When the word "blur" shows up in a line of the records below, copy that line.

[DATA UNDER STUDY Boundary: Start]

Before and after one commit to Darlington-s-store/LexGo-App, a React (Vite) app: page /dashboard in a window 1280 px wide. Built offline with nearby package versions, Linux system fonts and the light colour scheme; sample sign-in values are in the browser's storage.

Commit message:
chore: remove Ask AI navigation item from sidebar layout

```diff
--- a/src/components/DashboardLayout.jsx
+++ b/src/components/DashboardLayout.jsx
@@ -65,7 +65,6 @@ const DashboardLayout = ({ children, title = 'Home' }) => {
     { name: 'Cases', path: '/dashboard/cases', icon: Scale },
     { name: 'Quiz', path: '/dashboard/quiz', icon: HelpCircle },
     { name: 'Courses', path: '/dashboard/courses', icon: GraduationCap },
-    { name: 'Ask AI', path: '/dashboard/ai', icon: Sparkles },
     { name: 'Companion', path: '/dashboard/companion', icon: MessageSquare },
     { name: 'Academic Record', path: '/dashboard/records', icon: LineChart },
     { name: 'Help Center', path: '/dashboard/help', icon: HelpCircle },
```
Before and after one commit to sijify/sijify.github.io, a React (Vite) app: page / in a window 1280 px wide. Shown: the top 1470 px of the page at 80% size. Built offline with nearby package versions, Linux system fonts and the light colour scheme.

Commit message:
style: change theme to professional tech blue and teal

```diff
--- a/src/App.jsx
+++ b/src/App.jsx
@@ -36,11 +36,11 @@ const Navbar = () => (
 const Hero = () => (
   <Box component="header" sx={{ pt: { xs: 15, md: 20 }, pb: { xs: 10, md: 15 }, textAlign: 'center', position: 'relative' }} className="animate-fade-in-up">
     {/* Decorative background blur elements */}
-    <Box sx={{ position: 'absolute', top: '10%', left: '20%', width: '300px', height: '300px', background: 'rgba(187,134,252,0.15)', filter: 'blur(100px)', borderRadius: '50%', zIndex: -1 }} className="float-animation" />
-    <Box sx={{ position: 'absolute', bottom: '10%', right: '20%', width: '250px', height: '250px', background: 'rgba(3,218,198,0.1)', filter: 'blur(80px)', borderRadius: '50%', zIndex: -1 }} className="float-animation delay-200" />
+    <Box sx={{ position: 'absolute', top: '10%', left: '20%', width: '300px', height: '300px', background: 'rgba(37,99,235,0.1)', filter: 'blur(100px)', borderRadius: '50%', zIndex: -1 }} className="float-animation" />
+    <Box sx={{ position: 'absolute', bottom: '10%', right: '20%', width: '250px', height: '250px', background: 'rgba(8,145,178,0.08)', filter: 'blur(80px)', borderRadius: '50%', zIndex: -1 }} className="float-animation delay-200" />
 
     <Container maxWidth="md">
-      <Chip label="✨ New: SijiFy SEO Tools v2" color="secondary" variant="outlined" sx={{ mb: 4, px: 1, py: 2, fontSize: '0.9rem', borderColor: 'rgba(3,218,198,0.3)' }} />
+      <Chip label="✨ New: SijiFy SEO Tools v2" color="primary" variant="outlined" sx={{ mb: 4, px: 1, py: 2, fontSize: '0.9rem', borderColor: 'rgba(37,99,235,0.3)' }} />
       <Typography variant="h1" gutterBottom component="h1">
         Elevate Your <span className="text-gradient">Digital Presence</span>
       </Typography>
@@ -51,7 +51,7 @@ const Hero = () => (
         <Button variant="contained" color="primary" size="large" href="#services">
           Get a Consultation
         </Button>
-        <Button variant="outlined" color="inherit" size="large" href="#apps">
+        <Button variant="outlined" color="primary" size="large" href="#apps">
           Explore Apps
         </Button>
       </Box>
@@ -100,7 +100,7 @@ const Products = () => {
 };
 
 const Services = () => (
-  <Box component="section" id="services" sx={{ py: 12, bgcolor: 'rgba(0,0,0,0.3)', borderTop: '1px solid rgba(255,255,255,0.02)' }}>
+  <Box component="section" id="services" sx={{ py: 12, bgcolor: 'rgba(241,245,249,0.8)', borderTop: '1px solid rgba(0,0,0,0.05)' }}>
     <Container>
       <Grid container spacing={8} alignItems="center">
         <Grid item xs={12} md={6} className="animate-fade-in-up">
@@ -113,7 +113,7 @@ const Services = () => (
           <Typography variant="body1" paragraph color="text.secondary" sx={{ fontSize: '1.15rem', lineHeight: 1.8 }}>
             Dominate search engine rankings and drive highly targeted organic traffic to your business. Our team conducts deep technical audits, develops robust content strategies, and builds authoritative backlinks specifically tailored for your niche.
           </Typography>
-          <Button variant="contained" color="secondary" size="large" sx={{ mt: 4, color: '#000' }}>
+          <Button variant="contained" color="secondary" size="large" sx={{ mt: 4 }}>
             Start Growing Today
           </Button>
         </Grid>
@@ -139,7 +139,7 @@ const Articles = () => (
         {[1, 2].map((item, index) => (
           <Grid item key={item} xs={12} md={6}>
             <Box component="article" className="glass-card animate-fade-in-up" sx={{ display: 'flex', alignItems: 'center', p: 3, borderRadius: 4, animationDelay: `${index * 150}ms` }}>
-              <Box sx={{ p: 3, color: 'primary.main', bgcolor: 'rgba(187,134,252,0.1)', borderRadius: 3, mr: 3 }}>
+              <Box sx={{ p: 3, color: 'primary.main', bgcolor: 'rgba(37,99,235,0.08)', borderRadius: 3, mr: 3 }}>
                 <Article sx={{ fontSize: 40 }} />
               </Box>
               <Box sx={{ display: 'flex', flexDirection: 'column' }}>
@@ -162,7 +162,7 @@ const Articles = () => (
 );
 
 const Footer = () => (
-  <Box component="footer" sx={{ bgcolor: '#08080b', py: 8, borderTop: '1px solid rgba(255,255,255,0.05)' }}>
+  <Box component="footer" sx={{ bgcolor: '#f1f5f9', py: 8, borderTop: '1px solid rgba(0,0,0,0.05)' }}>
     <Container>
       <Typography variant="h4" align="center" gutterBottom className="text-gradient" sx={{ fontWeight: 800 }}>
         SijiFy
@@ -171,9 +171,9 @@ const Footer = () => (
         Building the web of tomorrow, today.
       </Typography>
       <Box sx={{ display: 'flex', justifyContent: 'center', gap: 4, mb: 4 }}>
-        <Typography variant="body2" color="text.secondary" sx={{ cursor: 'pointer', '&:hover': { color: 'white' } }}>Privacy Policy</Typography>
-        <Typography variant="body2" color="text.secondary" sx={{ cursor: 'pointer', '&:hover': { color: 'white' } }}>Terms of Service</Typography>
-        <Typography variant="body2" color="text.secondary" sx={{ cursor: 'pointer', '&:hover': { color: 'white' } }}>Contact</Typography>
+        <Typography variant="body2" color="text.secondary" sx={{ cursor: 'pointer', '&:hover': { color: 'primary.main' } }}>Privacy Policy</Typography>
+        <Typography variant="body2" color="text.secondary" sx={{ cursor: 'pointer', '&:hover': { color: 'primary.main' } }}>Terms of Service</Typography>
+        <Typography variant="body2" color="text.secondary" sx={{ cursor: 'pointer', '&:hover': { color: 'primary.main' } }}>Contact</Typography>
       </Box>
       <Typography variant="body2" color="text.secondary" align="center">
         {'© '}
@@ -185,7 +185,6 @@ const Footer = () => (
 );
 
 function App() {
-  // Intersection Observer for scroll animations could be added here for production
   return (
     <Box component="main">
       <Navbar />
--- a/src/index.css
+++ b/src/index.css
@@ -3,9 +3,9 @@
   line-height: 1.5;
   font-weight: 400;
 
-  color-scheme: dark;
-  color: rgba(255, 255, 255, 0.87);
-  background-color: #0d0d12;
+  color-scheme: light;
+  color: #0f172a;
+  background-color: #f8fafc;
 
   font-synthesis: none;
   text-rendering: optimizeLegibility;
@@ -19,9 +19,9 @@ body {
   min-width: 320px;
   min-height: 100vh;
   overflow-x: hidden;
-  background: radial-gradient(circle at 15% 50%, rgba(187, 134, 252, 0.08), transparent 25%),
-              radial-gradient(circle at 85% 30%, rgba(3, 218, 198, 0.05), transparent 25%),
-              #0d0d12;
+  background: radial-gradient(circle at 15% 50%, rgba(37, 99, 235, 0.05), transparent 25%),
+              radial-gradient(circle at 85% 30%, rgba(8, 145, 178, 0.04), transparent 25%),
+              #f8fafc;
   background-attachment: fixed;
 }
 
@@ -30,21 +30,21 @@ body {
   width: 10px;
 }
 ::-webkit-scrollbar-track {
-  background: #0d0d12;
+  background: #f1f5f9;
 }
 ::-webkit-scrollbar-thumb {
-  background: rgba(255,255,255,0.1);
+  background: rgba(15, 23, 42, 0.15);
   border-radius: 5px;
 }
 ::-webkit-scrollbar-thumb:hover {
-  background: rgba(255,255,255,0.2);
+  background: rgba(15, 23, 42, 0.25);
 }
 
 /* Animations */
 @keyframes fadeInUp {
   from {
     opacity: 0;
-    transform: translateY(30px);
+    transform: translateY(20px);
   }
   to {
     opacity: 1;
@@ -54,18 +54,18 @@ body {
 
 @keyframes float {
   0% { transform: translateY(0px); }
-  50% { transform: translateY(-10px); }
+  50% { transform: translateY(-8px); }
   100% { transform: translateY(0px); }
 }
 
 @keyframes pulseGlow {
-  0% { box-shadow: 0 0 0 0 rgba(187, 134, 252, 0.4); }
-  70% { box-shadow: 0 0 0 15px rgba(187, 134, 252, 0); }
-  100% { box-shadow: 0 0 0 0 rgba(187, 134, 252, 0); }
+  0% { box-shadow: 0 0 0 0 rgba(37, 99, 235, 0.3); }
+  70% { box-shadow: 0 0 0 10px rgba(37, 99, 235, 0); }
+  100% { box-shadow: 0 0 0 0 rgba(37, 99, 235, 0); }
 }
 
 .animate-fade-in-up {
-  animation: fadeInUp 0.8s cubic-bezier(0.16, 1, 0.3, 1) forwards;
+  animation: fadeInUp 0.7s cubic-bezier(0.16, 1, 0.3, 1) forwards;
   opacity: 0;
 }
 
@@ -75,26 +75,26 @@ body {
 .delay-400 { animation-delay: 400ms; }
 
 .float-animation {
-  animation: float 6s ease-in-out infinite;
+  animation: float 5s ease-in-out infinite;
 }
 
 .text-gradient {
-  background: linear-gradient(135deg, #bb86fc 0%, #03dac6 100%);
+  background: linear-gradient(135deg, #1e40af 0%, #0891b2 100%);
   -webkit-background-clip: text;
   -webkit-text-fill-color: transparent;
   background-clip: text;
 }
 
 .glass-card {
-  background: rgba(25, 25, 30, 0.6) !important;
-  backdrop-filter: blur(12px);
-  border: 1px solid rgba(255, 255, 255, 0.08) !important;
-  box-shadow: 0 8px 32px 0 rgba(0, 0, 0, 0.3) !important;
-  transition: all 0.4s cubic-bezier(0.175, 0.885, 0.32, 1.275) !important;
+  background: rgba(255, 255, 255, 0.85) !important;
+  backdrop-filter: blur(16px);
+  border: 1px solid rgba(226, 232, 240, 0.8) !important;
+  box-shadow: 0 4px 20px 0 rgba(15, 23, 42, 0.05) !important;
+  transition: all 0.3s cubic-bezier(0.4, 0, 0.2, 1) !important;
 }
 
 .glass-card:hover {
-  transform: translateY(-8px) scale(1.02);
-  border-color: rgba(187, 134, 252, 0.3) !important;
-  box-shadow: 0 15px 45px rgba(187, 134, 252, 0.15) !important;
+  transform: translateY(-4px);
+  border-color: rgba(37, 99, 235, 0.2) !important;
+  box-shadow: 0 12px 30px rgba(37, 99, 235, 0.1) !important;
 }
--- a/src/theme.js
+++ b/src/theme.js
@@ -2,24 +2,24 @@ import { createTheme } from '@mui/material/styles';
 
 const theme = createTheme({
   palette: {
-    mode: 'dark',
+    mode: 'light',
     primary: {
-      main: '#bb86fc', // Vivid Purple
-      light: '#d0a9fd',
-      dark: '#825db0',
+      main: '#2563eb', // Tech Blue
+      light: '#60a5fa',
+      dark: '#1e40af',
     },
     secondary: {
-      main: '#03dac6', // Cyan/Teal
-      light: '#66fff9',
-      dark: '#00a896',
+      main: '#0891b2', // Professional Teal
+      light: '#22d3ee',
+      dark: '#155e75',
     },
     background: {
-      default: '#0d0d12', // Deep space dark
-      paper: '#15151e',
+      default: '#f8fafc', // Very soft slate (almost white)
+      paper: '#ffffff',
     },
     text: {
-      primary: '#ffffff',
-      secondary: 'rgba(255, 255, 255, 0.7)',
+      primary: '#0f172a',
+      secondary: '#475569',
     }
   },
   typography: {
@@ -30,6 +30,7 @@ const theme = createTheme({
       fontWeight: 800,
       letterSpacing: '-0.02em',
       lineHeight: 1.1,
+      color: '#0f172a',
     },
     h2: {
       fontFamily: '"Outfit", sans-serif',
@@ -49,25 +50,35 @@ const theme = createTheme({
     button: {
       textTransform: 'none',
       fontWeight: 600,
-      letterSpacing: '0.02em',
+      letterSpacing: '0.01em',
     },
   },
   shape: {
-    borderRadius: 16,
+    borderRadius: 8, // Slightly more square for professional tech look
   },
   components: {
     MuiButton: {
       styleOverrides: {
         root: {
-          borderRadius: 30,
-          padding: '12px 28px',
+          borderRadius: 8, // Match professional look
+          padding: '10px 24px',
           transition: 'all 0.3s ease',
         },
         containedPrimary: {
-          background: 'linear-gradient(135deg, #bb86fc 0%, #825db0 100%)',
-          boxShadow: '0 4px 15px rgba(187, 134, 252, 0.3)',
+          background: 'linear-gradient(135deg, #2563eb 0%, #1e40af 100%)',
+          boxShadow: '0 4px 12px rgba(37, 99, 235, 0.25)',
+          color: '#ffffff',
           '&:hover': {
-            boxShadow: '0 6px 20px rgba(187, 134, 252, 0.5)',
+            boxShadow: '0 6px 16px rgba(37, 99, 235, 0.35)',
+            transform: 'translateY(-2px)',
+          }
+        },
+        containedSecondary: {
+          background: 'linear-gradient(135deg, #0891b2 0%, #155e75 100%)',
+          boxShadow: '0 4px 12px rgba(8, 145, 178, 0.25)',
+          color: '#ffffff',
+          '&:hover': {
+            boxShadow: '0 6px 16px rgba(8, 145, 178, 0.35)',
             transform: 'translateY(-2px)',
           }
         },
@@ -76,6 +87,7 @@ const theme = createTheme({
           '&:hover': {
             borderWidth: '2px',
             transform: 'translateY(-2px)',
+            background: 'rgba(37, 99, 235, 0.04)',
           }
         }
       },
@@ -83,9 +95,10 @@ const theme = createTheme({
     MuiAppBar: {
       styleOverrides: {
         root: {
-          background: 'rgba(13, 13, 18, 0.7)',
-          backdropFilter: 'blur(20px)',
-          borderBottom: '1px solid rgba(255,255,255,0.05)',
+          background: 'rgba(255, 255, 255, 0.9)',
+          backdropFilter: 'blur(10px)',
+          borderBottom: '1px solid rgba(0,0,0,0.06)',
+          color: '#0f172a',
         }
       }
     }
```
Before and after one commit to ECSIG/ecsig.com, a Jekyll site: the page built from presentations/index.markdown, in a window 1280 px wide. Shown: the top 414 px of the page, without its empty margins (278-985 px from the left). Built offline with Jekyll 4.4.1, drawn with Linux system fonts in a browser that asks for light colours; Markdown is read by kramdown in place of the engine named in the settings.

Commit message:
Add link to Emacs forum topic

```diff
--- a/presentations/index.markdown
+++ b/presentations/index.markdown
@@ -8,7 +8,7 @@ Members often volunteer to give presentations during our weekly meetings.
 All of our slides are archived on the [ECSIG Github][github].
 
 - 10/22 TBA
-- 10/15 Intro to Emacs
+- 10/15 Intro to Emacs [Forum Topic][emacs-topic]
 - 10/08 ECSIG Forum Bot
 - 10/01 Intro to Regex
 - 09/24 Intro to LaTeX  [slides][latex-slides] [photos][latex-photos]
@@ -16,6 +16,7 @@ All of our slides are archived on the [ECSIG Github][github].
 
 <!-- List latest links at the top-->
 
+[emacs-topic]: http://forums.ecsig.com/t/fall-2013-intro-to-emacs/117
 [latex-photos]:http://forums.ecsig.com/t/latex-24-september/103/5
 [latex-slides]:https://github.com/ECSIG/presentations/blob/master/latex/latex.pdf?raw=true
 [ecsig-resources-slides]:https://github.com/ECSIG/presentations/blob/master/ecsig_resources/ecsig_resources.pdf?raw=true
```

[DATA UNDER STUDY Boundary: End]

- [OUTPUT OF THE TASK]:
     {/* Decorative background blur elements */}
-    <Box sx={{ position: 'absolute', top: '10%', left: '20%', width: '300px', height: '300px', background: 'rgba(187,134,252,0.15)', filter: 'blur(100px)', borderRadius: '50%', zIndex: -1 }} className="float-animation" />
-    <Box sx={{ position: 'absolute', bottom: '10%', right: '20%', width: '250px', height: '250px', background: 'rgba(3,218,198,0.1)', filter: 'blur(80px)', borderRadius: '50%', zIndex: -1 }} className="float-animation delay-200" />
+    <Box sx={{ position: 'absolute', top: '10%', left: '20%', width: '300px', height: '300px', background: 'rgba(37,99,235,0.1)', filter: 'blur(100px)', borderRadius: '50%', zIndex: -1 }} className="float-animation" />
+    <Box sx={{ position: 'absolute', bottom: '10%', right: '20%', width: '250px', height: '250px', background: 'rgba(8,145,178,0.08)', filter: 'blur(80px)', borderRadius: '50%', zIndex: -1 }} className="float-animation delay-200" />
-  backdrop-filter: blur(12px);
+  backdrop-filter: blur(16px);
-          backdropFilter: 'blur(20px)',
+          backdropFilter: 'blur(10px)',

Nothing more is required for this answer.